[INPUT Boundary: Start]
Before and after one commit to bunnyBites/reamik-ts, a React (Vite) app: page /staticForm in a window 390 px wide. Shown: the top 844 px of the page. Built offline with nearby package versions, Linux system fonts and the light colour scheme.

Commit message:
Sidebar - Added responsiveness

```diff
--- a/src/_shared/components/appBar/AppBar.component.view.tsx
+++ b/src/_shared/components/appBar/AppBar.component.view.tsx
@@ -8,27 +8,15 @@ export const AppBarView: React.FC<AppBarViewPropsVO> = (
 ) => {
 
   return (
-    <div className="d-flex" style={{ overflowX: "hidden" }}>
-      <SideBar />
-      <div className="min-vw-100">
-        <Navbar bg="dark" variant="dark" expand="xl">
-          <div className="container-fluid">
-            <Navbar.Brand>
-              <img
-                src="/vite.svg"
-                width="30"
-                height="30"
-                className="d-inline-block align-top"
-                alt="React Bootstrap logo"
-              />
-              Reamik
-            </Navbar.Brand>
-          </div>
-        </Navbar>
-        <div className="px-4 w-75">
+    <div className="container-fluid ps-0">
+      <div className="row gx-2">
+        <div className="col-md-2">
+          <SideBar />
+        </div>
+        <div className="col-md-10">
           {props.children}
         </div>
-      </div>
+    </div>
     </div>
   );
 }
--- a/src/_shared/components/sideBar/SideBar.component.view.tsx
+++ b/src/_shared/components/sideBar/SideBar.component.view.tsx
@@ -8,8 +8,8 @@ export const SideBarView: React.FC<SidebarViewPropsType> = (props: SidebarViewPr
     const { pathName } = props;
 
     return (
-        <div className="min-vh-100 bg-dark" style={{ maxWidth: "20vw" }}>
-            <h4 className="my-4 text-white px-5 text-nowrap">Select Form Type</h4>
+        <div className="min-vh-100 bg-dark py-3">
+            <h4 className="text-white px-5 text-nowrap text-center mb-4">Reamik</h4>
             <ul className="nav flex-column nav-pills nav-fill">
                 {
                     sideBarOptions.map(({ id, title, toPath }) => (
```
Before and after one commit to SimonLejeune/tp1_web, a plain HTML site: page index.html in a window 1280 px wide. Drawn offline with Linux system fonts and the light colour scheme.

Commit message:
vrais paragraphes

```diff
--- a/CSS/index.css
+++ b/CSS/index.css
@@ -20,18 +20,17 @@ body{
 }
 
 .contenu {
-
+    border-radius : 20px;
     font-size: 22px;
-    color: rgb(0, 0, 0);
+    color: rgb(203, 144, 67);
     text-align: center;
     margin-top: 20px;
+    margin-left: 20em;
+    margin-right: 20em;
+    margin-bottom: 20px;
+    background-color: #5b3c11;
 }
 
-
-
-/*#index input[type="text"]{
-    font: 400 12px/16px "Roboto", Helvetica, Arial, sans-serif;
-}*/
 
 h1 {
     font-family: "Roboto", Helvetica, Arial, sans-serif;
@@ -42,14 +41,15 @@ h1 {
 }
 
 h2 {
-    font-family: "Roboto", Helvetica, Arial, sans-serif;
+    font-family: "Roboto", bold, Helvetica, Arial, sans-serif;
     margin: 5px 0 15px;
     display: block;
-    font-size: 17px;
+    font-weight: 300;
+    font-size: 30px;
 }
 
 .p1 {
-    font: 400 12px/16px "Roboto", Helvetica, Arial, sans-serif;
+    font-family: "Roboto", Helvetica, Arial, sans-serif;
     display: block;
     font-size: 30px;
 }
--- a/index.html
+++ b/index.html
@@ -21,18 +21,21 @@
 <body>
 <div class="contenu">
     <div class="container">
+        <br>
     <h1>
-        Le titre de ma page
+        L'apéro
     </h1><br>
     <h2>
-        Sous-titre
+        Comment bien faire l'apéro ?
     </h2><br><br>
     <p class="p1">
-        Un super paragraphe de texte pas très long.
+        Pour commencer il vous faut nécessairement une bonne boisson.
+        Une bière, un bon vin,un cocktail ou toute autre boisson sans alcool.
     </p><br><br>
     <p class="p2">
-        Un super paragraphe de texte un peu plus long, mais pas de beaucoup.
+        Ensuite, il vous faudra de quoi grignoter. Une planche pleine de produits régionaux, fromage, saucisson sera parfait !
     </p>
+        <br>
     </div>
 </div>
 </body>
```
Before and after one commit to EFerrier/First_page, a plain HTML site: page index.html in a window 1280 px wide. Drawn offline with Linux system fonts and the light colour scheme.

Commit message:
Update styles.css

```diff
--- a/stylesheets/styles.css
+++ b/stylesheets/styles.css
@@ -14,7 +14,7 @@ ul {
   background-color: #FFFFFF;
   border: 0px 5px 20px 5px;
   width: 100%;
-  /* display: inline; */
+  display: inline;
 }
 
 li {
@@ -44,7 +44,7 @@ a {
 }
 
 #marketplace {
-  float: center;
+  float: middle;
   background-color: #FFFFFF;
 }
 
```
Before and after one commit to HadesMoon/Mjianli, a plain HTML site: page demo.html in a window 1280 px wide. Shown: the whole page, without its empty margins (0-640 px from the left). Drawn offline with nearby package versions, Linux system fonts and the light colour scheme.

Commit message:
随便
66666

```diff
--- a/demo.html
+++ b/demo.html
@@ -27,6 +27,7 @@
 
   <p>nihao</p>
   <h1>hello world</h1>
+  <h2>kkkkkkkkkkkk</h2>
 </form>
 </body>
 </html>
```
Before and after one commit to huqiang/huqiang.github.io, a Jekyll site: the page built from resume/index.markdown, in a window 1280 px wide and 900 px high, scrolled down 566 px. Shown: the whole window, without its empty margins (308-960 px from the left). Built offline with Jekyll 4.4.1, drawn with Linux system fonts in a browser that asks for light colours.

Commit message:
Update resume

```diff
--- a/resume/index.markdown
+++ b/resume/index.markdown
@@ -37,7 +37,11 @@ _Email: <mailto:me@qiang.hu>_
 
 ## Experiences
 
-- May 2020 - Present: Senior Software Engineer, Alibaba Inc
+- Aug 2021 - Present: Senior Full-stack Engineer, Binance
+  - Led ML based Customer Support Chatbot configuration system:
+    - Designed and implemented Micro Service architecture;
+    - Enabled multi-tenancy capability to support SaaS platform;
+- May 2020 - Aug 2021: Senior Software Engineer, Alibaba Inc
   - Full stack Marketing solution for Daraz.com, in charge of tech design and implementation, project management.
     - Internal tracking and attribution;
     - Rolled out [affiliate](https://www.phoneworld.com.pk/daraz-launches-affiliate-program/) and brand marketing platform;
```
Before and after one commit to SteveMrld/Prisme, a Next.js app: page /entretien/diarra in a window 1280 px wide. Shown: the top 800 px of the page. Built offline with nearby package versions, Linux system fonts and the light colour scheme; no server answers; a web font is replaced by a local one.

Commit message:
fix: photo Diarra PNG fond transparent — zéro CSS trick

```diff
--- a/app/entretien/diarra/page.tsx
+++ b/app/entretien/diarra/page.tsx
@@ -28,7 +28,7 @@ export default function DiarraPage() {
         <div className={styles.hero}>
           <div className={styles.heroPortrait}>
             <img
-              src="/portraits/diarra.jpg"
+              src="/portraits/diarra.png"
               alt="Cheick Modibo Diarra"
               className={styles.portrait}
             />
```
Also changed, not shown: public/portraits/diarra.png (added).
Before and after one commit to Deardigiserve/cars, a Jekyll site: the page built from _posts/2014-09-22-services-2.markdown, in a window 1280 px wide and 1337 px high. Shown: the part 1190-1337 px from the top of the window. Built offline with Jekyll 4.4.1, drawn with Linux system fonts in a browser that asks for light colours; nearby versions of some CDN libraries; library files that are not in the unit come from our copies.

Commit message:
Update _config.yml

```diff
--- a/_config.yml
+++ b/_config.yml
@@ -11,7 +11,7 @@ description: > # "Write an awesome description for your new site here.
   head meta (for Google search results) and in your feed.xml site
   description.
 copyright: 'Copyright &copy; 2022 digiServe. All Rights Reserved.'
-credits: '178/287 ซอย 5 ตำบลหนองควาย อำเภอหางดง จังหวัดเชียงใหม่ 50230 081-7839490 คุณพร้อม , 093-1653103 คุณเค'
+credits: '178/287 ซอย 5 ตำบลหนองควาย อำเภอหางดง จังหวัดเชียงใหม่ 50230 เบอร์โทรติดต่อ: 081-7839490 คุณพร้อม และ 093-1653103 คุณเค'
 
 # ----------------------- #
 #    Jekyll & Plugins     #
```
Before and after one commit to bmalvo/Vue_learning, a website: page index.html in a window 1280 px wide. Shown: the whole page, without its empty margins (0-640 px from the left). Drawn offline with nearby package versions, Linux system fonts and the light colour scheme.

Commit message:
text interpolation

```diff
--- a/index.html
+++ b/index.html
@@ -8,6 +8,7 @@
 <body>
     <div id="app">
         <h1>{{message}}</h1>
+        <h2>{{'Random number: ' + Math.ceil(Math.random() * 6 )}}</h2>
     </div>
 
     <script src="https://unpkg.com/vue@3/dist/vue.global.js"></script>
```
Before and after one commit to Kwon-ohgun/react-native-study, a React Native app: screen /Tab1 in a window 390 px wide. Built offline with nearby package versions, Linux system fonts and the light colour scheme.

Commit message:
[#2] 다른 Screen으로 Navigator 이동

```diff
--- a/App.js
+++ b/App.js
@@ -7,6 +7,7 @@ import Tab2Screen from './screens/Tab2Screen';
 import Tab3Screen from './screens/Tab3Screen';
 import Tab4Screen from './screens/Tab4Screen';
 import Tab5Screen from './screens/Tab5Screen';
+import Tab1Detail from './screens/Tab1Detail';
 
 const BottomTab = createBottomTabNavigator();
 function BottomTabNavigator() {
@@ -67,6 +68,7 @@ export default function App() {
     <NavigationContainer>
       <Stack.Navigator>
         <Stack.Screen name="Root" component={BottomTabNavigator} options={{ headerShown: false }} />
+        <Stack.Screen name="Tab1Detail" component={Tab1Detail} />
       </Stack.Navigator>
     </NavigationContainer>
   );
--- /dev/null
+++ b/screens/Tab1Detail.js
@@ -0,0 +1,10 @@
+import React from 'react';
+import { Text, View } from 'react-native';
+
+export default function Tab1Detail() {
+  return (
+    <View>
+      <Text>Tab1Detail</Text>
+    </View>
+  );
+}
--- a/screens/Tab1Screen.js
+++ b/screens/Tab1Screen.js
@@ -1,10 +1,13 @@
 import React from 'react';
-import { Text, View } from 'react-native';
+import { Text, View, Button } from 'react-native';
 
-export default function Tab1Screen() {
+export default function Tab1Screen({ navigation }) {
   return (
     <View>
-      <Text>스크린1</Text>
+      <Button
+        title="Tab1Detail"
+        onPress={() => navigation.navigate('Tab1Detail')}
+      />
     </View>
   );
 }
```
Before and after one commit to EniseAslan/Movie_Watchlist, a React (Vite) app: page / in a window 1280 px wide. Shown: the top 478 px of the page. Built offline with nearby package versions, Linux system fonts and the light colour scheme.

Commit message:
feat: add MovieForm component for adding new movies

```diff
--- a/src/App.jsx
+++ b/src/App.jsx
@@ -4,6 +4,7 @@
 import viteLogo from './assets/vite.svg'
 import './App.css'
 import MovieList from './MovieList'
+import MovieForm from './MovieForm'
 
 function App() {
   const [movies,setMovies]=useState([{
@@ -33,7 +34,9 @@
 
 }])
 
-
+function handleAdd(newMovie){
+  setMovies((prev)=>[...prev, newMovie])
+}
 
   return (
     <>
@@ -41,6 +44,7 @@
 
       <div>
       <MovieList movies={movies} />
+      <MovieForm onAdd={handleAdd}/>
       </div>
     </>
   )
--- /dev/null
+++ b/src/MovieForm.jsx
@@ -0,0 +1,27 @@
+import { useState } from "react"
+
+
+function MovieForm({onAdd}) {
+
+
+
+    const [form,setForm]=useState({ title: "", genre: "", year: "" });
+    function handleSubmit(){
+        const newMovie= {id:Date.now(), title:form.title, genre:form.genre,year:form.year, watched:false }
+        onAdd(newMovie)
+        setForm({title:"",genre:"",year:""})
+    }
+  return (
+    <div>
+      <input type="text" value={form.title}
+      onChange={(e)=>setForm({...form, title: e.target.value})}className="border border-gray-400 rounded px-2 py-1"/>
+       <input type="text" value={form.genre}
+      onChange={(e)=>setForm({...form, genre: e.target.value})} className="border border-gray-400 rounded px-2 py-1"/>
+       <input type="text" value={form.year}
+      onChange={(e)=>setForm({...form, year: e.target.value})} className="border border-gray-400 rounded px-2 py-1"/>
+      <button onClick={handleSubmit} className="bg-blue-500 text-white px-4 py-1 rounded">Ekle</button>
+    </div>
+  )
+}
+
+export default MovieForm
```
[INPUT Boundary: End]
AIM OF THE TASK → Wherever a line above contains "styles", copy that line.

SOLUTION TO THE PROBLEM →
Update styles.css
--- a/stylesheets/styles.css
+++ b/stylesheets/styles.css
         <div className={styles.hero}>
           <div className={styles.heroPortrait}>
               className={styles.portrait}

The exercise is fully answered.